“There is a reason for that,” I said. For the last 15 years, we have worked with world-renowned educators and researchers developing media trainings for teachers with a focus on supervision and positive student behavior. Our subject matter is exactly the right field to address bullying in schools, but we have always avoided using the label. We use the Positive Behavior Intervention and Support (PBIS) approach and we have seen our products make a positive impact on school climate all over the world. Every single one of our courses helps prevent bullying, we don’t need to produce one specifically dealing with bullying, and for the same reason Sheryl Sandberg wants us to ban “bossy”, promoting the word “bully” would be a disservice.
Here is what can happen when kids are exposed to a curriculum specifically geared towards anti-bullying. My son came home from school one day when he was in the 2nd grade. He sat down and proceeded to consume a tasty snack.
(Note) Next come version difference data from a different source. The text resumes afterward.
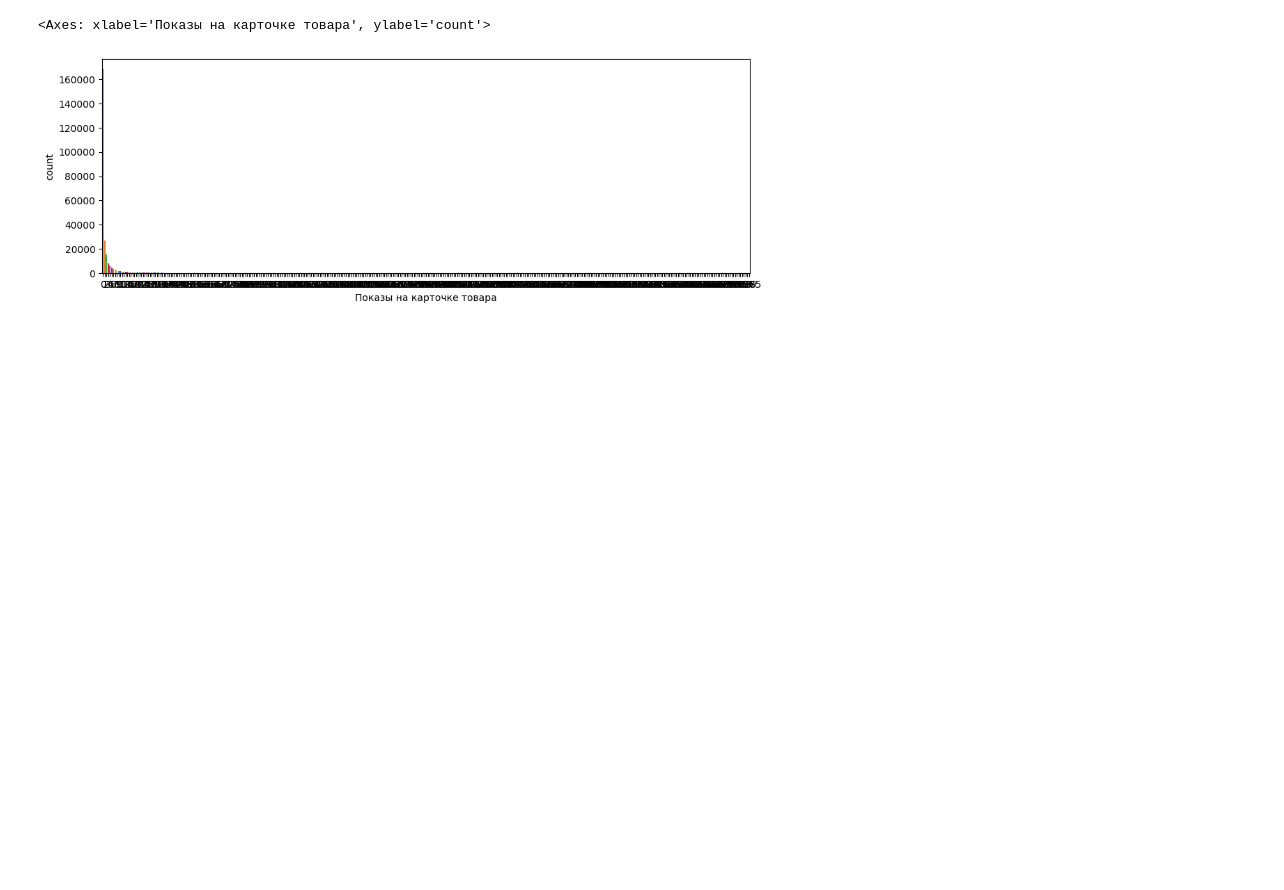
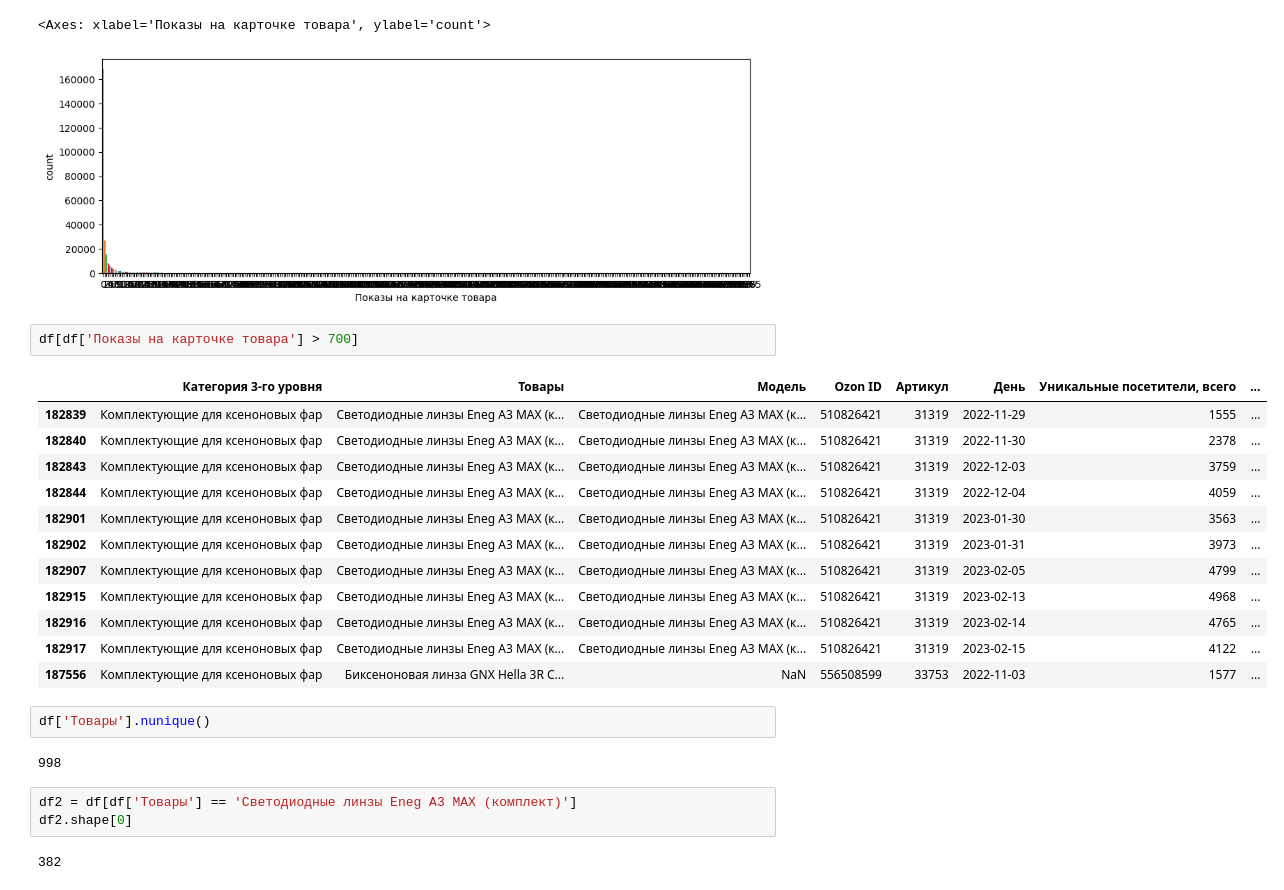
Before and after one commit to romsanml/market_intern, a Jupyter notebook: Market.ipynb, the cells around one changed output. Cells and saved outputs as stored; diff of their text form; blank space fills up the shorter version.

```diff
--- a/Market.ipynb
+++ b/Market.ipynb
@@ -75,3 +118,27 @@ sns.countplot(x='Показы на карточке товара', data = df, pa
 # %% [output]
 <Axes: xlabel='Показы на карточке товара', ylabel='count'>
 [figure]
+# %%
+df[df['Показы на карточке товара'] > 700]
+# %% [output]
+|  | Категория 3-го уровня | Товары | Модель | Ozon ID | Артикул | День | Уникальные посетители, всего | ... |
+| 182839 | Комплектующие для ксеноновых фар | Светодиодные линзы Eneg A3 MAX (к... | Светодиодные линзы Eneg A3 MAX (к... | 510826421 | 31319 | 2022-11-29 | 1555 | ... |
+| 182840 | Комплектующие для ксеноновых фар | Светодиодные линзы Eneg A3 MAX (к... | Светодиодные линзы Eneg A3 MAX (к... | 510826421 | 31319 | 2022-11-30 | 2378 | ... |
+| 182843 | Комплектующие для ксеноновых фар | Светодиодные линзы Eneg A3 MAX (к... | Светодиодные линзы Eneg A3 MAX (к... | 510826421 | 31319 | 2022-12-03 | 3759 | ... |
+| 182844 | Комплектующие для ксеноновых фар | Светодиодные линзы Eneg A3 MAX (к... | Светодиодные линзы Eneg A3 MAX (к... | 510826421 | 31319 | 2022-12-04 | 4059 | ... |
+| 182901 | Комплектующие для ксеноновых фар | Светодиодные линзы Eneg A3 MAX (к... | Светодиодные линзы Eneg A3 MAX (к... | 510826421 | 31319 | 2023-01-30 | 3563 | ... |
+| 182902 | Комплектующие для ксеноновых фар | Светодиодные линзы Eneg A3 MAX (к... | Светодиодные линзы Eneg A3 MAX (к... | 510826421 | 31319 | 2023-01-31 | 3973 | ... |
+| 182907 | Комплектующие для ксеноновых фар | Светодиодные линзы Eneg A3 MAX (к... | Светодиодные линзы Eneg A3 MAX (к... | 510826421 | 31319 | 2023-02-05 | 4799 | ... |
+| 182915 | Комплектующие для ксеноновых фар | Светодиодные линзы Eneg A3 MAX (к... | Светодиодные линзы Eneg A3 MAX (к... | 510826421 | 31319 | 2023-02-13 | 4968 | ... |
+| 182916 | Комплектующие для ксеноновых фар | Светодиодные линзы Eneg A3 MAX (к... | Светодиодные линзы Eneg A3 MAX (к... | 510826421 | 31319 | 2023-02-14 | 4765 | ... |
+| 182917 | Комплектующие для ксеноновых фар | Светодиодные линзы Eneg A3 MAX (к... | Светодиодные линзы Eneg A3 MAX (к... | 510826421 | 31319 | 2023-02-15 | 4122 | ... |
+| 187556 | Комплектующие для ксеноновых фар | Биксеноновая линза GNX Hella 3R C... | NaN | 556508599 | 33753 | 2022-11-03 | 1577 | ... |
+# %%
+df['Товары'].nunique()
+# %% [output]
+998
+# %%
+df2 = df[df['Товары'] == 'Светодиодные линзы Eneg A3 MAX (комплект)']
+df2.shape[0]
+# %% [output]
+382
```
Also changed, not shown: parts of 5 cells of this notebook.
“How goes everything?” I said. “What were the top five things you learned today?”
“Well…,” he thought a bit. “Trevor is a bully.”*
“What?” with my dad instinct firing on all cylinders. “Did Trevor do something to you or one of your friends today?” My finger was ready to speed dial the principal, teacher, and the National Guard.
“No,” he said. “We watched a video about what bullies are and how not to be bullied.” Relief washed over me. “All of my friends decided that Trevor is the bully because he is kinda mean sometimes,” he said.
After a lengthy debrief with my son, he decided that, although Trevor was mean sometimes, the bully label for “Trevor the Terrible” was disrespectful.
I had to ask myself, was the point of the bully prevention curriculum to make sure the kids knew which of their classmates needed to be avoided and ostracized? Would this label last for the rest of the day, week, school year, or a lifetime?
It was at this point I realized how important and powerful a label can be and how important it is to remember the objective of the lesson. It isn’t about identifying bullies, it is about teaching students the importance of respecting differences. When educators approach teaching a concept, we need to be careful that we don’t load it down with easy to manipulate words and hot button scare tactics. The media needs something they can sell us like the nicely packaged label “bully”, but as educators, we aren’t selling things, we are exploring and expanding on things. We need to focus on the positive and not the negative.
The best approach to help children get along is to shine a light on building positive relationships. We need to teach children how to get along and reward them for doing it well. They will learn over time that getting along with others is how to make friends and that having friends is part of having a happy life.
Now let’s sing a song and learn some skills!
*Names have been changed to protect the innocent